⟨
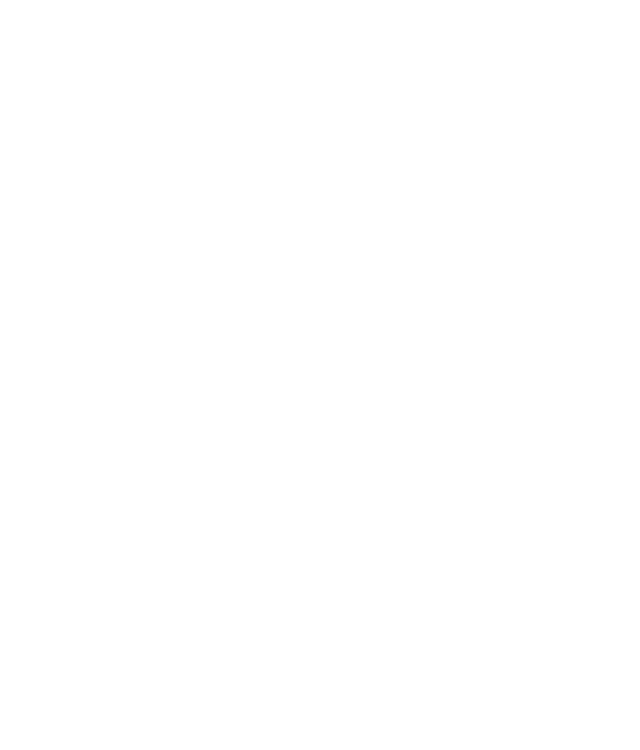
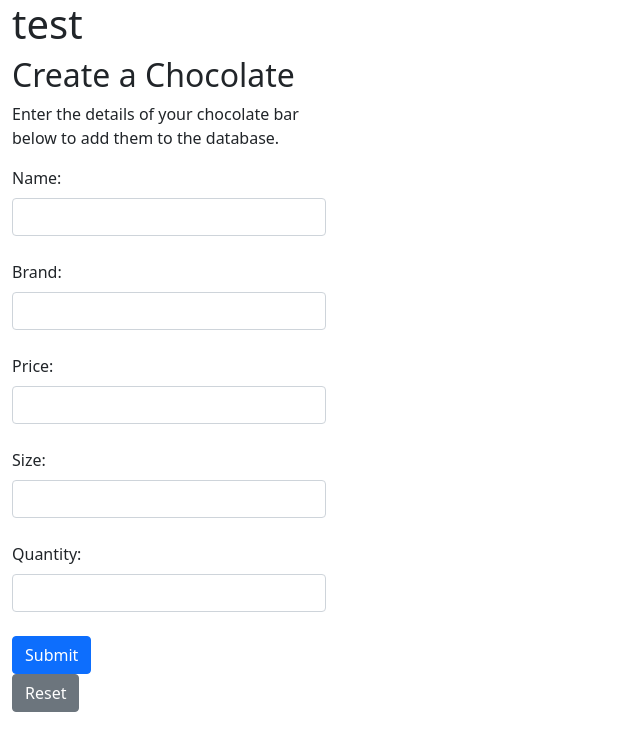
Before and after one commit to connor-voice/Software-Project-FrontEnd, a plain HTML site: page index.html in a window 1280 px wide. Shown: the whole page, without its empty margins (0-640 px from the left). Drawn offline with nearby package versions, Linux system fonts and the light colour scheme.

Commit message:
FBP-9 FBP-10 FBP-11 FBP-12 #comment Created input forms for each function - JS to come later

```diff
--- a/index.html
+++ b/index.html
@@ -1,12 +1,76 @@
 <!DOCTYPE html>
 <html lang="en">
+
 <head>
     <meta charset="UTF-8">
     <meta http-equiv="X-UA-Compatible" content="IE=edge">
     <meta name="viewport" content="width=device-width, initial-scale=1.0">
+    <link href="https://cdn.jsdelivr.net/npm/bootstrap@5.1.3/dist/css/bootstrap.min.css" rel="stylesheet"
+        integrity="sha384-1BmE4kWBq78iYhFldvKuhfTAU6auU8tT94WrHftjDbrCEXSU1oBoqyl2QvZ6jIW3" crossorigin="anonymous">
+    <link rel="stylesheet" href="./styles/index_copy.css">
+    <script src="https://unpkg.com/axios/dist/axios.min.js"></script>
     <title>Chocolate Creator</title>
 </head>
+
 <body>
+    <main class="container-fluid">
+        <div id="cardArea" class="col-7">
+            <form id="cardForm">
+                <h1> test</h1>
+            </form>
+        </div>
+        <div id="postArea" class="col-3">
+            <section id="postAreaTop">
+                <h2 id="inputFormTitle">Create a Chocolate</h2>
+            </section>
 
+            <form id="inputForms">
+                <section id="formTexts">
+                    <p>Enter the details of your chocolate bar below to add
+                         them to the database.
+                    </p>
+                </section>
+                <section id="formInputs">
+                    <label for="chocName" class="form-label">Name:</label>
+                    <input type="text" id="chocName" name="name" class="form-control">
+                    <br>
+
+                    <label for="chocBrand" class="form-label">Brand:</label>
+                    <input type="text" id="chocBrand" name="brand" class="form-control">
+                    <br>
+
+                    <label for="chocPrice" class="form-label">Price:</label>
+                    <input type="number" id="chocPrice" name="price" class="form-control">
+                    <br>
+
+                    <label for="chocSize" class="form-label">Size:</label>
+                    <input type="number" id="chocSize" name="size" class="form-control">
+                    <br>
+
+                    <label for="chocQuantity" class="form-label">Quantity:</label>
+                    <input type="text" id="chocQuantity" name="quantity" class="form-control">
+                    <br>
+                </section>
+
+
+                <div id="formButtons">
+                    <button id="btn-1" type="submit" class="btn btn-primary">Submit</button>
+                    <br>
+                    <button id="btn-2" type="reset" class="btn btn-secondary">Reset</button>
+                </div>
+
+                <br>
+
+            </form>
+
+
+            </div>
+
+
+    </main>
+
+
+    <script src="./scripts/index.js"></script>
 </body>
+
 </html>
--- a/styles/index.css
+++ b/styles/index.css
@@ -0,0 +1,74 @@
+html {
+    background-color: rgb(53, 58, 58);
+    font-family:'Segoe UI', Tahoma, Geneva, Verdana, sans-serif;
+    font-weight:lighter;
+    font-size:x-large;
+}
+
+.container-fluid {
+    background-color: rgb(53, 58, 58);
+    padding-left: 2%;
+}
+
+#postArea {
+    background-color: rgb(68, 77, 77);
+    border-radius: 0px 0px 50px 50px;
+    height: 1100px;
+}
+
+#postAreaTop {
+    background-color: rgb(81, 97, 97);
+}
+
+#formTexts {
+    width: 90%;
+    padding-left: 10%;
+    font-size: large;
+    font-family:'Segoe UI', Tahoma, Geneva, Verdana, sans-serif;
+    font-weight: lighter bold;
+    text-align: center;
+}
+
+#formInputs {
+    width: 90%;
+    padding-left: 10%;
+    text-align: center;
+}
+
+#inputForms {
+    color: white;
+}
+
+.formControl {
+    width: 70%;
+}
+
+#formButtons {
+    width: 50%;
+    margin: auto;
+}
+
+#formButtons #btn-1 {
+    background-color: rgb(78, 113, 187);
+    outline-color: rgb(78, 113, 187);
+    border-color: rgb(78, 113, 187);
+    width: 100%;
+}
+
+#formButtons #btn-2 {
+    width: 100%;
+}
+
+.form-label {
+    width: 50%;
+}
+
+#cardArea {
+    background-color: rgb(53, 58, 58);
+    margin-left: 70%;
+}
+
+#inputFormTitle {
+    color: azure;
+    text-align: center;
+}
```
⟩
The answer must be every line from the records above that contains "section".

Response ->
+            <section id="postAreaTop">
+            </section>
+                <section id="formTexts">
+                </section>
+                <section id="formInputs">
+                </section>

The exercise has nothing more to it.